PROBLEM TO SOLVE:
Word for word, reproduce every record in the listing below.

EXTRACTED INFORMATION:
_ _ _ _

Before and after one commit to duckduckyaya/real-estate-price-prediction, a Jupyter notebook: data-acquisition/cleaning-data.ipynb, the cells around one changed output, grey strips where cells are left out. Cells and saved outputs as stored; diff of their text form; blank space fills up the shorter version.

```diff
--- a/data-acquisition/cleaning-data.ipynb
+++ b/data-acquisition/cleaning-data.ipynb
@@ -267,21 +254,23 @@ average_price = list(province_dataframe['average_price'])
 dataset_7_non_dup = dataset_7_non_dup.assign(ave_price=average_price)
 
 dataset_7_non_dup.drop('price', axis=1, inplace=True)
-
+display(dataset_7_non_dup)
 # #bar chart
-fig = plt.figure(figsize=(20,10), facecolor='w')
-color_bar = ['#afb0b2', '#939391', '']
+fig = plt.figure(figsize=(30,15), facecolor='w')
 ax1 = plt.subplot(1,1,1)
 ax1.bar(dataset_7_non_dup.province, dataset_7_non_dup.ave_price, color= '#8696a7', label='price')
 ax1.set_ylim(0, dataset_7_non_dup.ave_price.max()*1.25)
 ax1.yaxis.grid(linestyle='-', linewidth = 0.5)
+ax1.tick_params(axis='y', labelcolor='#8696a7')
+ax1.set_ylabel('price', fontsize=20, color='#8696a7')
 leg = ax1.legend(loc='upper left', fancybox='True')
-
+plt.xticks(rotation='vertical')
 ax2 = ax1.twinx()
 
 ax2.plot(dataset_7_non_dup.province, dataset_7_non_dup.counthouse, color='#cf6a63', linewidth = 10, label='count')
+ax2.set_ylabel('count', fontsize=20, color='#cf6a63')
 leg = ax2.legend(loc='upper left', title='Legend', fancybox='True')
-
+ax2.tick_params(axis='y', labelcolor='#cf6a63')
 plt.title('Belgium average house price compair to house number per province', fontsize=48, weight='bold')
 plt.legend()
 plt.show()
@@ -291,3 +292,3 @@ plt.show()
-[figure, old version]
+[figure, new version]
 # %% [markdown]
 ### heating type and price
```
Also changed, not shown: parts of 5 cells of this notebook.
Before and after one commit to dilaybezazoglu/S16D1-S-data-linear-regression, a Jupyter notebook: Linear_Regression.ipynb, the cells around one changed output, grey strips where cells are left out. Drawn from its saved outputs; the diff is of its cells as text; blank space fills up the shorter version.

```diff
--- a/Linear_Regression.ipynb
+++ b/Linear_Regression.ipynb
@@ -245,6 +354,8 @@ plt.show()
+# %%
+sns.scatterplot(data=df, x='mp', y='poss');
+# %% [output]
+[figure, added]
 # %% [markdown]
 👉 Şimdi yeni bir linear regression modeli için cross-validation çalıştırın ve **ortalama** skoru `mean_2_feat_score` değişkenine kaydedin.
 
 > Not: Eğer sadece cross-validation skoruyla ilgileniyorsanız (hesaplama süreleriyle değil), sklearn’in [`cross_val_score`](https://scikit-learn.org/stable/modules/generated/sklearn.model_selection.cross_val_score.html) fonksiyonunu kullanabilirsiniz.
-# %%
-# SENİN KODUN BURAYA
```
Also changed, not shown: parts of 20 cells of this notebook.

_ _ _ _

WRITTEN ANSWER:
Before and after one commit to duckduckyaya/real-estate-price-prediction, a Jupyter notebook: data-acquisition/cleaning-data.ipynb, the cells around one changed output, grey strips where cells are left out. Cells and saved outputs as stored; diff of their text form; blank space fills up the shorter version.

```diff
--- a/data-acquisition/cleaning-data.ipynb
+++ b/data-acquisition/cleaning-data.ipynb
@@ -267,21 +254,23 @@ average_price = list(province_dataframe['average_price'])
 dataset_7_non_dup = dataset_7_non_dup.assign(ave_price=average_price)
 
 dataset_7_non_dup.drop('price', axis=1, inplace=True)
-
+display(dataset_7_non_dup)
 # #bar chart
-fig = plt.figure(figsize=(20,10), facecolor='w')
-color_bar = ['#afb0b2', '#939391', '']
+fig = plt.figure(figsize=(30,15), facecolor='w')
 ax1 = plt.subplot(1,1,1)
 ax1.bar(dataset_7_non_dup.province, dataset_7_non_dup.ave_price, color= '#8696a7', label='price')
 ax1.set_ylim(0, dataset_7_non_dup.ave_price.max()*1.25)
 ax1.yaxis.grid(linestyle='-', linewidth = 0.5)
+ax1.tick_params(axis='y', labelcolor='#8696a7')
+ax1.set_ylabel('price', fontsize=20, color='#8696a7')
 leg = ax1.legend(loc='upper left', fancybox='True')
-
+plt.xticks(rotation='vertical')
 ax2 = ax1.twinx()
 
 ax2.plot(dataset_7_non_dup.province, dataset_7_non_dup.counthouse, color='#cf6a63', linewidth = 10, label='count')
+ax2.set_ylabel('count', fontsize=20, color='#cf6a63')
 leg = ax2.legend(loc='upper left', title='Legend', fancybox='True')
-
+ax2.tick_params(axis='y', labelcolor='#cf6a63')
 plt.title('Belgium average house price compair to house number per province', fontsize=48, weight='bold')
 plt.legend()
 plt.show()
@@ -291,3 +292,3 @@ plt.show()
-[figure, old version]
+[figure, new version]
 # %% [markdown]
 ### heating type and price
```
Also changed, not shown: parts of 5 cells of this notebook.
Before and after one commit to dilaybezazoglu/S16D1-S-data-linear-regression, a Jupyter notebook: Linear_Regression.ipynb, the cells around one changed output, grey strips where cells are left out. Drawn from its saved outputs; the diff is of its cells as text; blank space fills up the shorter version.

```diff
--- a/Linear_Regression.ipynb
+++ b/Linear_Regression.ipynb
@@ -245,6 +354,8 @@ plt.show()
+# %%
+sns.scatterplot(data=df, x='mp', y='poss');
+# %% [output]
+[figure, added]
 # %% [markdown]
 👉 Şimdi yeni bir linear regression modeli için cross-validation çalıştırın ve **ortalama** skoru `mean_2_feat_score` değişkenine kaydedin.
 
 > Not: Eğer sadece cross-validation skoruyla ilgileniyorsanız (hesaplama süreleriyle değil), sklearn’in [`cross_val_score`](https://scikit-learn.org/stable/modules/generated/sklearn.model_selection.cross_val_score.html) fonksiyonunu kullanabilirsiniz.
-# %%
-# SENİN KODUN BURAYA
```
Also changed, not shown: parts of 20 cells of this notebook.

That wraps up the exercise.